§ **PROBLEM DETAILS**
Identify all lines in the listing that include the word "self", and copy them out.

§ **DATA**
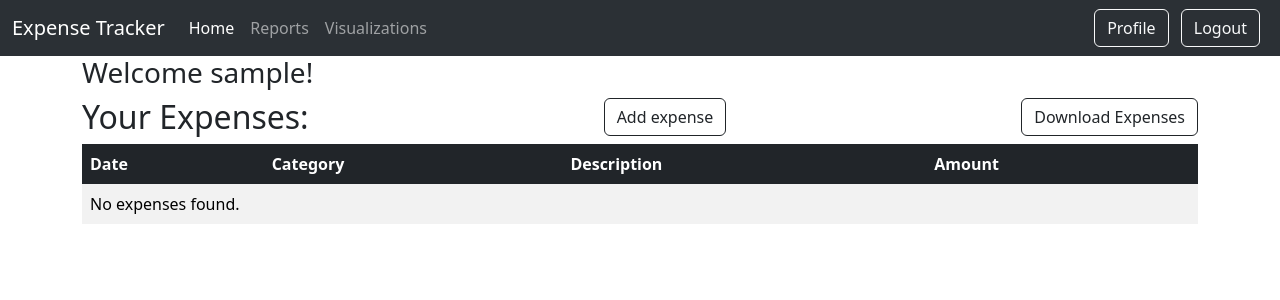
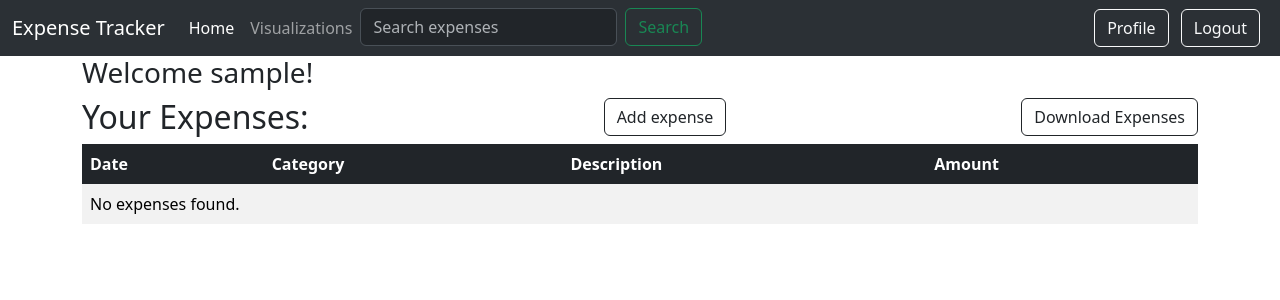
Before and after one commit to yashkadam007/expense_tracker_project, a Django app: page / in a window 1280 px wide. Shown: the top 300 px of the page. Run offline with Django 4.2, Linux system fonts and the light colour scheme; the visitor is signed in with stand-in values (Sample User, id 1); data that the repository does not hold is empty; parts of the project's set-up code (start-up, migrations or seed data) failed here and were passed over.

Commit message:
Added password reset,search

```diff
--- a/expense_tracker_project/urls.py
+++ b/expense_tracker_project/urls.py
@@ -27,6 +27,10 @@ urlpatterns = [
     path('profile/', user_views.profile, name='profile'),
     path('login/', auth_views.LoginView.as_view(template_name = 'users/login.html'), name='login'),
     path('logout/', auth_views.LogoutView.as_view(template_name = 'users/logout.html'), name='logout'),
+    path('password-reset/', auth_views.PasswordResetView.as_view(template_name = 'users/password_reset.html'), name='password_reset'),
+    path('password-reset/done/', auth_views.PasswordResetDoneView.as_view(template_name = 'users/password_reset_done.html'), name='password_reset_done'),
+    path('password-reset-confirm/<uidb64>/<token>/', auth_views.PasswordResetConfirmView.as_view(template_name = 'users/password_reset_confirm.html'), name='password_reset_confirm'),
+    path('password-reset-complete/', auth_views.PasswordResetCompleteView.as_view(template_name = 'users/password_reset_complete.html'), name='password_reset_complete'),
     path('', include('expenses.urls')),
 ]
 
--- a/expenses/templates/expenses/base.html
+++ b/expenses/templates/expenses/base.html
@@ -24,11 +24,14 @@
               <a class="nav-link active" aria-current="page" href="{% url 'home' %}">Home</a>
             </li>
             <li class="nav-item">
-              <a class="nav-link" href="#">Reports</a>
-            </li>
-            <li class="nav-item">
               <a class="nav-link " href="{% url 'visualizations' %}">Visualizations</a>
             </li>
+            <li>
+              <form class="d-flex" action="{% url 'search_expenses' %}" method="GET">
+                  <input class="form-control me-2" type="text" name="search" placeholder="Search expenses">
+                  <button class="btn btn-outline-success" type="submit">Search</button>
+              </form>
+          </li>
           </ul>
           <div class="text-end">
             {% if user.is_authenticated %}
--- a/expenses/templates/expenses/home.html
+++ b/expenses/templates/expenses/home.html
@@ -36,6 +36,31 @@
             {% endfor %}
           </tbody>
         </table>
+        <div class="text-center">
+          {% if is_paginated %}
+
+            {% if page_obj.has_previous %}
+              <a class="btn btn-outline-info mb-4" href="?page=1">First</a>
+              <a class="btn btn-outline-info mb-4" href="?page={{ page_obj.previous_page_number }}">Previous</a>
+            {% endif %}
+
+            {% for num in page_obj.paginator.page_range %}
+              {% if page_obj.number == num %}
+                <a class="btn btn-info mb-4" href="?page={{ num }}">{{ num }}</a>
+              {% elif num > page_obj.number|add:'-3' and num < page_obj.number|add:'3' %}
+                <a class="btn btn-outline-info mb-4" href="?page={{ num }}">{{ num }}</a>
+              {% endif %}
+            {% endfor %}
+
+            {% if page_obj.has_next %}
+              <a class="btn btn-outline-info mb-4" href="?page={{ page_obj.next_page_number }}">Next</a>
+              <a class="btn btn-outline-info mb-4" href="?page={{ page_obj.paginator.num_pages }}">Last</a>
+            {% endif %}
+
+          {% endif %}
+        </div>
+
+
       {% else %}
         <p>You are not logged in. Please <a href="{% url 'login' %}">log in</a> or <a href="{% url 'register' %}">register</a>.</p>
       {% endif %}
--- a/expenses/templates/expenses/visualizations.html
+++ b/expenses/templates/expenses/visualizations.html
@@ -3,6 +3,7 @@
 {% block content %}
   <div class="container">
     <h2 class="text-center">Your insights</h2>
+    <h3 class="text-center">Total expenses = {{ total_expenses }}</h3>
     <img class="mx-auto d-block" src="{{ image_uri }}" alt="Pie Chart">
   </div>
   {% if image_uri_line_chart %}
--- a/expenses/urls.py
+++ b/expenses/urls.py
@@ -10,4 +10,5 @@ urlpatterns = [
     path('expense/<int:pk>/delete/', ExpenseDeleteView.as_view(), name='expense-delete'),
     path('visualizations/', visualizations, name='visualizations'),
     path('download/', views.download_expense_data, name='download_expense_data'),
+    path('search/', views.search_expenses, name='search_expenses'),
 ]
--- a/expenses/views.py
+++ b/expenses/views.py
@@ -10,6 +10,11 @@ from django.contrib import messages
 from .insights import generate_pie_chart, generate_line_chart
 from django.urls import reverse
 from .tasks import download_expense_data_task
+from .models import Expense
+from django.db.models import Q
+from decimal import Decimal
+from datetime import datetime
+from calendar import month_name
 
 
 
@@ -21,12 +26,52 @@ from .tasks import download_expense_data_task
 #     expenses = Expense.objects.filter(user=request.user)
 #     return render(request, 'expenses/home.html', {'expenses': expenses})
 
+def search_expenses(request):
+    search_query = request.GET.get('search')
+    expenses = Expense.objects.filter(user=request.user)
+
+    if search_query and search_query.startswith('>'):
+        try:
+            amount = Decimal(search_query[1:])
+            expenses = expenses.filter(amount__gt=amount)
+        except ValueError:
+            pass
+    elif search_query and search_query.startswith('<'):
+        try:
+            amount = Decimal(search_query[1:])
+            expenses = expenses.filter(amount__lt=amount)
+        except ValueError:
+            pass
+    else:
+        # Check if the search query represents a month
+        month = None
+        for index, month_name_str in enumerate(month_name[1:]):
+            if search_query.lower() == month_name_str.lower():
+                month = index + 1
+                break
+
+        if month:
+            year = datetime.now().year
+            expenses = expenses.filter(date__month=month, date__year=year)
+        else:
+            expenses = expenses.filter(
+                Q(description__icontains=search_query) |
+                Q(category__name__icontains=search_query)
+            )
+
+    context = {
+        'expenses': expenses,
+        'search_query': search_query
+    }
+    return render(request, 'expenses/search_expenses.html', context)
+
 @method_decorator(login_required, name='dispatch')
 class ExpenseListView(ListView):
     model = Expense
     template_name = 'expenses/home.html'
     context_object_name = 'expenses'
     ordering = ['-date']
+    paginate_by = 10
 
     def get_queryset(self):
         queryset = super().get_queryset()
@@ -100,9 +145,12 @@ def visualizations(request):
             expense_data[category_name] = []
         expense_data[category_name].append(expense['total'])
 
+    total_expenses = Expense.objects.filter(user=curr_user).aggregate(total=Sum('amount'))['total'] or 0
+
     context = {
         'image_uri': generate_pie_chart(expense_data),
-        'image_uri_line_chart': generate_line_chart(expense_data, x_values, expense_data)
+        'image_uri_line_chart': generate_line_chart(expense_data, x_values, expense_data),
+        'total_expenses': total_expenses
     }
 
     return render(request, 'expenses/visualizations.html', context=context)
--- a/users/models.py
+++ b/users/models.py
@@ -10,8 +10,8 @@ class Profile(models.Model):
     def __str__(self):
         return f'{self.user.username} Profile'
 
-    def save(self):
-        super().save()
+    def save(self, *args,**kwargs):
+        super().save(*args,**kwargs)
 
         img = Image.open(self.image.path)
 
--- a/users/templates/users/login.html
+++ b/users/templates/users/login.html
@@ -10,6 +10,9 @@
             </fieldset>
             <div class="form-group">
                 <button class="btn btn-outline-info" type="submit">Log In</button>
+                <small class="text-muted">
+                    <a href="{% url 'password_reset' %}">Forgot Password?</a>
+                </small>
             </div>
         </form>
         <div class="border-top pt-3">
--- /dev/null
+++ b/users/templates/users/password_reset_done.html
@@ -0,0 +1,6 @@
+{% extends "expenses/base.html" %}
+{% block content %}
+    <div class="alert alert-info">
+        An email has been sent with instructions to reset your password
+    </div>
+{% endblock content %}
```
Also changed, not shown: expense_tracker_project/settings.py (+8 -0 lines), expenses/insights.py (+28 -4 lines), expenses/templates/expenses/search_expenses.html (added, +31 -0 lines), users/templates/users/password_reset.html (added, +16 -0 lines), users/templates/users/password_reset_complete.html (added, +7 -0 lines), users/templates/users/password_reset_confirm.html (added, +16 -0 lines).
...
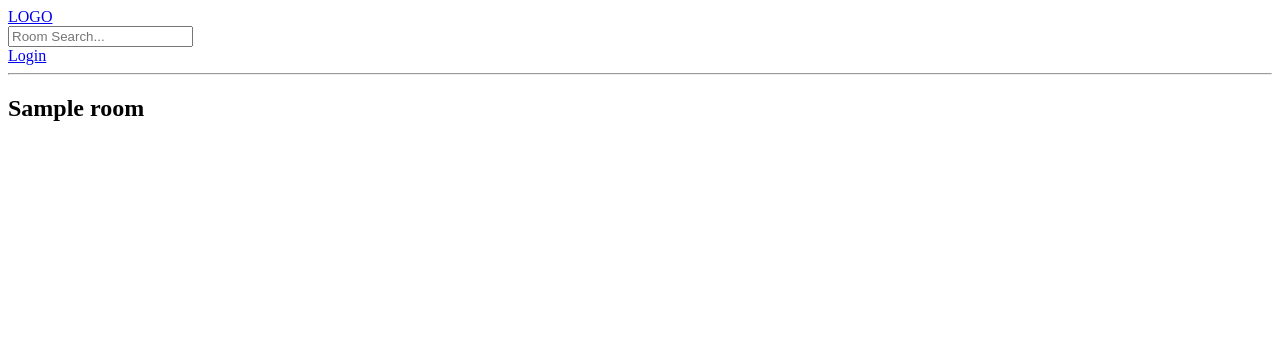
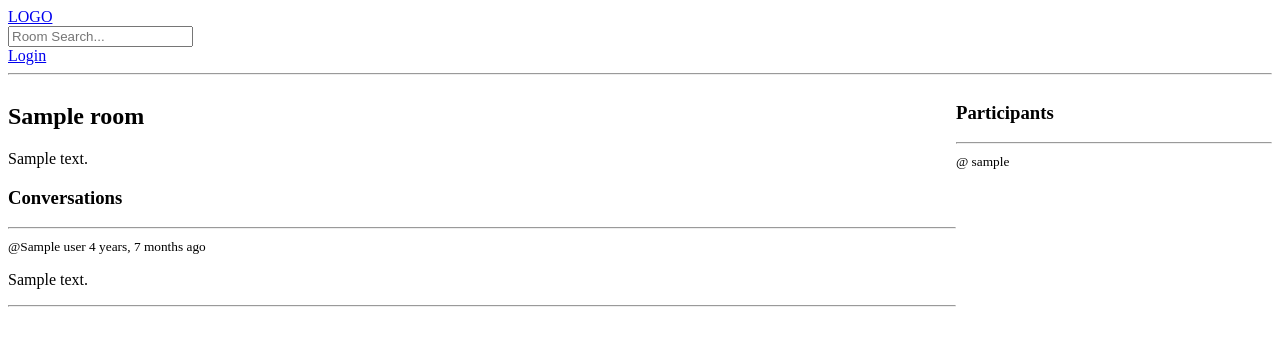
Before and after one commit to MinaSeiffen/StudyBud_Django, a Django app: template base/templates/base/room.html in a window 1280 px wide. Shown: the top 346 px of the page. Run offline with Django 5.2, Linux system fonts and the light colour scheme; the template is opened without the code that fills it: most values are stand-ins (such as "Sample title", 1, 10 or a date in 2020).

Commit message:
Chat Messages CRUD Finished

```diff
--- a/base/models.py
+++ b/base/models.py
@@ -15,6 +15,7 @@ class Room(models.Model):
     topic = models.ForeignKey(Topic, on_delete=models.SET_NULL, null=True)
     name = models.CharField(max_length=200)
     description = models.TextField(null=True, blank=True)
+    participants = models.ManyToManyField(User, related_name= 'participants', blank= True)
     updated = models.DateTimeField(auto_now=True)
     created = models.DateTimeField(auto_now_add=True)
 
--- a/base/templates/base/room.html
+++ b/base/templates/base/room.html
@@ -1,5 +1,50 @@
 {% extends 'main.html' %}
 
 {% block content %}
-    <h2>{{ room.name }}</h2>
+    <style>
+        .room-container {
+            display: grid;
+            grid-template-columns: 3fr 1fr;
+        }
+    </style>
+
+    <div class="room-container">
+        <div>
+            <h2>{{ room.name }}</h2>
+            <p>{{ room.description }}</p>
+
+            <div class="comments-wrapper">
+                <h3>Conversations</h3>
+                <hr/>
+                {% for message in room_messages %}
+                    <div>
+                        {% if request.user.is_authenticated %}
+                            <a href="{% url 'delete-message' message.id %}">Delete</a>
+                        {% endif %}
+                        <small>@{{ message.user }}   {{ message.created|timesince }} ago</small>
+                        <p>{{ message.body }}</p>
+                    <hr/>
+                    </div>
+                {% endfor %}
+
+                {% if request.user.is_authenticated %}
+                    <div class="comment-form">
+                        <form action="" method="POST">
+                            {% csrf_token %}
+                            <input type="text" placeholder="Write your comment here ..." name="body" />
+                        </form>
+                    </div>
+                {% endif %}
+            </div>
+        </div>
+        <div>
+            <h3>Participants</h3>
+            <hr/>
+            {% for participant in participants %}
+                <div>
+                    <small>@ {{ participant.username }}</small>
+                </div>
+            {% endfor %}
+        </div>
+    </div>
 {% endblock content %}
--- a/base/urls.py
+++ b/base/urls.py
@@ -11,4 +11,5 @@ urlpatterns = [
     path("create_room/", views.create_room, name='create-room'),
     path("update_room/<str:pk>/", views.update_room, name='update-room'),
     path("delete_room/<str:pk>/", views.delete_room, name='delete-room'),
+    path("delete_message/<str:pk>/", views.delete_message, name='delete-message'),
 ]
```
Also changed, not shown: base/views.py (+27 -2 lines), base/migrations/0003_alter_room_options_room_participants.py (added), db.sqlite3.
...
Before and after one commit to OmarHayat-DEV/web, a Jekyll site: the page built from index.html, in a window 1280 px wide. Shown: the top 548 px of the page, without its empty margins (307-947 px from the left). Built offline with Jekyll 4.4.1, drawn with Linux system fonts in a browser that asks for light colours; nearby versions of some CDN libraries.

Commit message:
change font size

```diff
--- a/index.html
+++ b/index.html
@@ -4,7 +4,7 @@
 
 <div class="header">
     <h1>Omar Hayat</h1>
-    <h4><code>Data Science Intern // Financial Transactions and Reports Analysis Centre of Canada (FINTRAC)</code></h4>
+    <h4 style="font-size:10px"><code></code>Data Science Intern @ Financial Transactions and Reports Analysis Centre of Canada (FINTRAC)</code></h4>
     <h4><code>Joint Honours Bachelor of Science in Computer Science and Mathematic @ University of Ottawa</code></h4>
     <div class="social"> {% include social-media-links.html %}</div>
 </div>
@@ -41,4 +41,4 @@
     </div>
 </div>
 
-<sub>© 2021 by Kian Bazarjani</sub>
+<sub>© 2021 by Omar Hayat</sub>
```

§ **REPLY TO THE EXERCISE**
     def get_queryset(self):
     def __str__(self):
         return f'{self.user.username} Profile'
-    def save(self):
+    def save(self, *args,**kwargs):
         img = Image.open(self.image.path)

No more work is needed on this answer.